I was still a mix of emotions, frustrated and anxious about a looming disappointment all held together with a smile of forced zeal. It's a hard feeling to transcribe; this competition is more than just competing against someone-it is more so the intrinsic desire to better oneself; to better our scores from last, to better our technique from yesterday and to better ourselves as casters. This is a competition against no one more than ourselves. Over the next 48 hours I could hear the whispers behind me of 'slow down', 'lift high', 'drift high' from some other competitors who took the time from their own practice to help me find my pace again. Come competition day, I was feeling confident in my right single, and my right snake, but my left still struggled. I could feel my nerves surfacing through my trembling hands and my shallow breath. One of the official fly tenders asked me to tie a simple loop knot to attach the fly, and it was then when I realized just how violently my hands were shaking; I couldn't even hold the line properly. It was a loop knot; a knot I've tied millions of times, and suddenly I couldn't. Thankfully my partner, Will was behind me and noticed me struggling to hold the line between my fingers, and took over. I didn't know what to expect walking into the centre of the pond, but much like last year, I could feel myself slow down as I was wading through the thigh high water. Calmness flooded throughout my body, my hands stopped shaking, and I could feel my breath naturally take over. I started with a right single, and rushed it; not a great start. I was scared to even attempt my left single, let alone my left snake but somehow everything just aligned and I hit my left snake perfectly with 132 feet of vera-vis and coated dachron uncoiling off the top of the water. A rush of endorphins pushed past the fear of failure and the fear of disappointment I had been wearing all week. I decided to do a right snake next, and same thing happened, everything aligned and all I could hear was the announcer over the loudspeaker calling "right snake, 1-4-8." If I had any fear left in my body, it had left with that cast. I could hear the plaudits from the audience behind me and I couldn't help but let out a little cry of excitement. It was an overwhelming moment of complete exaltation; short-lived by the announcer calling " correction, 1-2-8." Not nearly as exciting. Ironically the cast that I had been worried about all week turned out to be my best cast, and the cast that I was relying on with pure confidence turned out to be one of my poorest. What I learned however, was to not overcompensate for my faults as that in turn became a new fault.

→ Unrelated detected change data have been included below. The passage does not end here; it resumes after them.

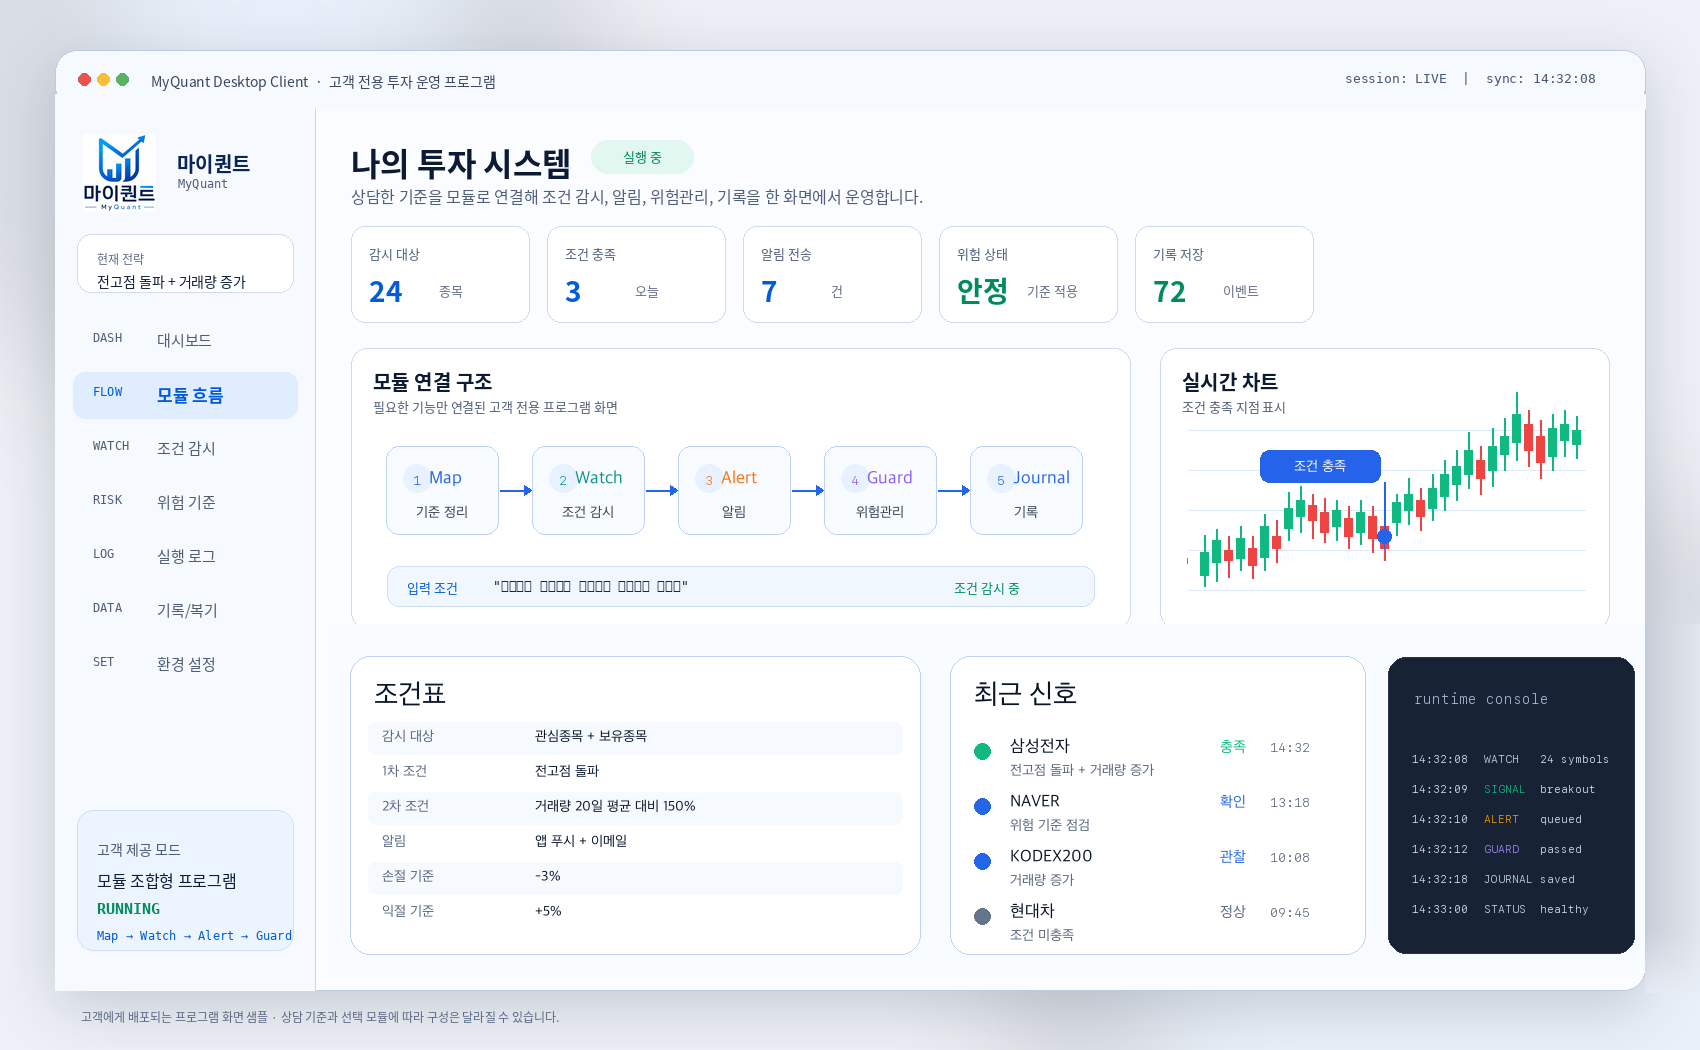
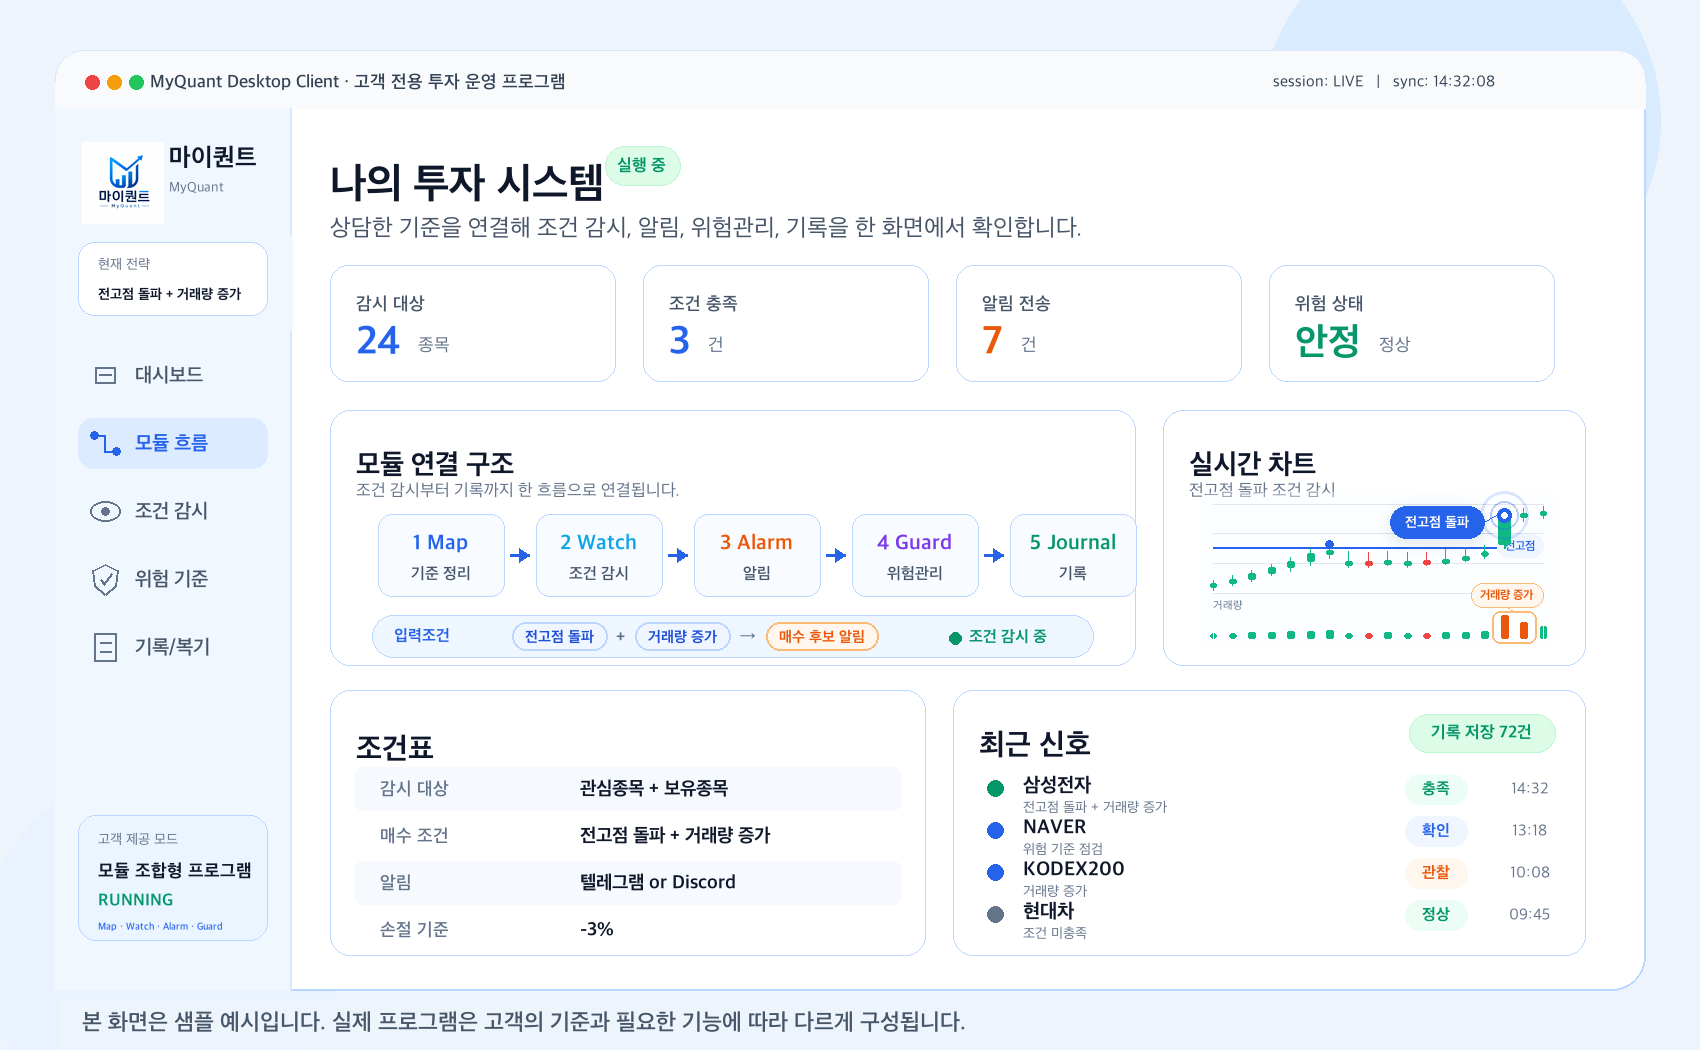
Add files via upload

diff --git a/home-v2.css b/home-v2.css
@@ -56,16 +56,20 @@ img {
 .mq-header {
   position: sticky;
   top: 0;
-  z-index: 200;
-  background: rgba(255, 255, 255, 0.88);
-  border-bottom: 1px solid rgba(223, 232, 247, 0.9);
-  backdrop-filter: blur(18px);
+  z-index: 1000;
+  background: rgba(255, 255, 255, 0.92);
+  border-bottom: 1px solid rgba(191, 219, 254, 0.8);
+  backdrop-filter: blur(12px);
+  -webkit-backdrop-filter: blur(12px);
   box-shadow: none;
+  transition: background 0.22s ease, box-shadow 0.22s ease, border-color 0.22s ease;
 }
 
-.mq-header.scrolled {
+.mq-header.scrolled,
+.mq-header.is-scrolled {
   background: rgba(255, 255, 255, 0.96);
-  box-shadow: 0 10px 30px rgba(15, 23, 42, 0.07);
+  border-bottom-color: rgba(191, 219, 254, 0.95);
+  box-shadow: 0 8px 24px rgba(15, 23, 42, 0.08);
 }
 
 .mq-nav {
@@ -1858,6 +1862,83 @@ img {
   line-height: 1;
 }
 
+.mq-preview-condition-flow {
+  min-width: 0;
+  display: flex;
+  align-items: center;
+  gap: 10px;
+  padding: 10px 14px;
+  border-radius: 14px;
+  background: #f8fbff;
+  border: 1px solid rgba(191, 219, 254, 0.82);
+}
+
+.mq-preview-condition-label {
+  flex: 0 0 auto;
+  color: #1d4ed8;
+  font-size: 12px;
+  line-height: 1;
+  font-weight: 900;
+}
+
+.mq-preview-condition-chips {
+  min-width: 0;
+  display: flex;
+  flex: 1 1 auto;
+  flex-wrap: wrap;
+  align-items: center;
+  gap: 6px;
+}
+
+.mq-preview-condition-chips b {
+  color: #64748b;
+  font-size: 12px;
+  line-height: 1;
+  font-weight: 800;
+}
+
+.mq-preview-condition-chip {
+  min-height: 25px;
+  display: inline-flex;
+  align-items: center;
+  justify-content: center;
+  padding: 0 10px;
+  border-radius: 999px;
+  background: #eff6ff;
+  border: 1px solid #bfdbfe;
+  color: #1d4ed8;
+  font-size: 11.5px;
+  line-height: 1;
+  font-weight: 850;
+  white-space: nowrap;
+}
+
+.mq-preview-condition-chip-alert {
+  background: #fff7ed;
+  border-color: #fdba74;
+  color: #ea580c;
+}
+
+.mq-preview-condition-status {
+  flex: 0 0 auto;
+  display: inline-flex;
+  align-items: center;
+  gap: 5px;
+  color: #059669;
+  font-size: 11.5px;
+  line-height: 1;
+  font-weight: 900;
+  white-space: nowrap;
+}
+
+.mq-preview-condition-status i {
+  width: 7px;
+  height: 7px;
+  border-radius: 999px;
+  background: #10b981;
+  box-shadow: 0 0 0 4px rgba(16, 185, 129, 0.12);
+}
+
 .mq-preview-workspace {
   min-width: 0;
   display: grid;
@@ -2465,6 +2546,31 @@ img {
     font-size: 15px;
   }
 
+  .mq-preview-condition-flow {
+    display: grid;
+    grid-template-columns: 1fr;
+    gap: 8px;
+    padding: 12px;
+  }
+
+  .mq-preview-condition-label {
+    font-size: 12px;
+  }
+
+  .mq-preview-condition-chips {
+    gap: 6px;
+  }
+
+  .mq-preview-condition-chip {
+    min-height: 28px;
+    padding: 0 10px;
+    font-size: 11.5px;
+  }
+
+  .mq-preview-condition-status {
+    font-size: 11.5px;
+  }
+
   .mq-preview-desktop-only {
     display: none !important;
   }
@@ -2878,8 +2984,8 @@ body {
 }
 
 .mq-header {
-  background: rgba(255, 255, 255, 0.82);
-  border-bottom-color: rgba(219, 227, 239, 0.82);
+  background: rgba(255, 255, 255, 0.92);
+  border-bottom-color: rgba(191, 219, 254, 0.8);
 }
 
 .mq-nav {
@@ -9327,6 +9433,49 @@ body {
   }
 }
 
+/* Mobile puzzle fit: keep the small pieces interlocked like the desktop row. */
+@media (max-width: 720px) {
+  .mq-flow-section .puzzle-flow__row--sub {
+    display: flex;
+    flex-wrap: wrap;
+    align-items: center;
+    justify-content: center;
+    gap: 8px 0;
+    overflow: visible;
+  }
+
+  .mq-flow-section .puzzle-flow__row--sub .puzzle-flow__text {
+    flex: 0 0 100%;
+    width: 100%;
+    margin: 0;
+    text-align: center;
+  }
+
+  .mq-flow-section .puzzle-flow__row--sub .puzzle-piece--small {
+    width: 124px;
+    height: 78px;
+  }
+
+  .mq-flow-section .puzzle-flow__row--sub .puzzle-piece--middle,
+  .mq-flow-section .puzzle-flow__row--sub .puzzle-piece--end {
+    margin-left: -38px;
+  }
+
+  .mq-flow-section .puzzle-flow__row--sub .puzzle-piece__shape path {
+    stroke-width: 2.2;
+  }
+
+  .mq-flow-section .puzzle-flow__row--sub .puzzle-piece__content {
+    gap: 4px;
+    padding: 0 18px;
+  }
+
+  .mq-flow-section .puzzle-flow__row--sub .puzzle-piece--middle .puzzle-piece__content,
+  .mq-flow-section .puzzle-flow__row--sub .puzzle-piece--end .puzzle-piece__content {
+    transform: translateX(6px);
+  }
+}
+
 /* Keep the bottom process note icon from overlapping longer copy */
 .mq-flow-section .mq-flow-note-single {
   display: flex;
@@ -9853,5 +10002,55 @@ body {
   .mq-flow-section .buy-alert-icon {
     animation: none;
     filter: none;
+  }
+}
+
+/* Fixed top navigation */
+:root {
+  --nav-h: 82px;
+}
+
+html {
+  scroll-padding-top: calc(var(--nav-h) + 18px);
+}
+
+.mq-header {
+  position: fixed;
+  top: 0;
+  right: 0;
+  left: 0;
+  z-index: 1005;
+  width: 100%;
+  background: rgba(255, 255, 255, 0.94);
+  border-bottom: 1px solid rgba(191, 219, 254, 0.8);
+  backdrop-filter: blur(12px);
+  -webkit-backdrop-filter: blur(12px);
+}
+
+.mq-header.is-scrolled,
+.mq-header.scrolled {
+  box-shadow: 0 8px 24px rgba(15, 23, 42, 0.08);
+}
+
+.mq-page {
+  padding-top: var(--nav-h);
+}
+
+.mobile-drawer {
+  z-index: 1004;
+  padding-top: var(--nav-h);
+}
+
+@media (max-width: 720px) {
+  :root {
+    --nav-h: 68px;
+  }
+
+  .mq-nav {
+    min-height: var(--nav-h);
+  }
+
+  .mq-page {
+    padding-top: var(--nav-h);
   }
 }

diff --git a/index.html b/index.html
@@ -68,7 +68,7 @@
     }
   </script>
   <link rel="stylesheet" href="./style.css?v=20260527-1" />
-  <link rel="stylesheet" href="./home-v2.css?v=20260604-77" />
+  <link rel="stylesheet" href="./home-v2.css?v=20260604-82" />
 </head>
 <body id="top">
   <a href="#main-content" class="skip-link">본문으로 바로가기</a>
@@ -479,6 +479,18 @@
                     <span>Alarm</span><b aria-hidden="true" class="mq-preview-desktop-only">→</b>
                     <span class="mq-preview-desktop-only">Guard</span><b aria-hidden="true" class="mq-preview-desktop-only">→</b>
                     <span class="mq-preview-desktop-only">Journal</span>
+                  </div>
+
+                  <div class="mq-preview-condition-flow" aria-label="입력조건과 조건 감시 상태">
+                    <span class="mq-preview-condition-label">입력조건</span>
+                    <div class="mq-preview-condition-chips">
+                      <span class="mq-preview-condition-chip">전고점 돌파</span>
+                      <b aria-hidden="true">+</b>
+                      <span class="mq-preview-condition-chip">거래량 증가</span>
+                      <b aria-hidden="true">→</b>
+                      <span class="mq-preview-condition-chip mq-preview-condition-chip-alert">매수 후보 알림</span>
+                    </div>
+                    <span class="mq-preview-condition-status"><i aria-hidden="true"></i>조건 감시 중</span>
                   </div>
 
                   <div class="mq-preview-workspace">
@@ -984,7 +996,7 @@
         <button type="button" class="mq-sample-modal-close" data-sample-modal-close aria-label="샘플 이미지 닫기">×</button>
       </div>
       <div class="mq-sample-modal-image">
-        <img src="./asset/sample.png?v=20260602-9" alt="MyQuant Desktop Client 고객 전용 투자 운영 프로그램 샘플 화면" loading="lazy" decoding="async" />
+        <img src="./asset/sample.png?v=20260602-22" alt="MyQuant Desktop Client 고객 전용 투자 운영 프로그램 샘플 화면" loading="lazy" decoding="async" />
       </div>
     </div>
   </div>

diff --git a/main.js b/main.js
@@ -21,7 +21,11 @@
       progressBar.style.width = pct + '%';
       progressBar.setAttribute('aria-valuenow', Math.round(pct));
     }
-    if (header)      header.classList.toggle('scrolled', scrollTop > 40);
+    if (header) {
+      const isScrolled = scrollTop > 8;
+      header.classList.toggle('scrolled', isScrolled);
+      header.classList.toggle('is-scrolled', isScrolled);
+    }
     if (backToTop)   backToTop.classList.toggle('visible', scrollTop > 380);
   }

I came into this year with three goals, to land 4th place or better, to increase my score and to score all four casts. I ended up in 4th and increased my total score by 70 feet and managed to score all four casts. Did I want to better than I did- of course, but I am content. Next year my goals will be the same, moving my placement up but I also might add to have a little more fun as well; not that I didn't have fun in the slightest, but I was mentally unprepared this year for the swings of elevated emotions between the fear of failing myself to physical attributes of stress consuming my psyche.

Slideshow from Spey -o- Rama 2018:

This competition is the hardest Spey casting event in the world, with six minutes and three chances at four casts. You are humbled by the winds or lack of winds from mother nature, by the audience filling the grassy knoll, edging the pond with cameras and competitors from across the world watching your technique. However, it is also quite a wonderful phenomena. All of us casters are anglers, some even non-anglers, some of us work, some of us are retired, some of us are just fly fishing junkies living the guide life or managing fly shops, some don't share the same language, some of us are from the same country and some of us couldn't be further politically, fiscally or geographically; yet we all share one commonality- who can cast the piece of fuzz the furthest. Travis Johnson said it best that, "we are people with clearly too much time on our hands," but that is what makes this competition so emotionally voltaic. Until next year, you will find us all in different countries spread across our world, passing up fishing opportunities, dedicating hours upon hours to see just how far we can cast a little piece of antron yarn.

"Skagit Casting Sucks"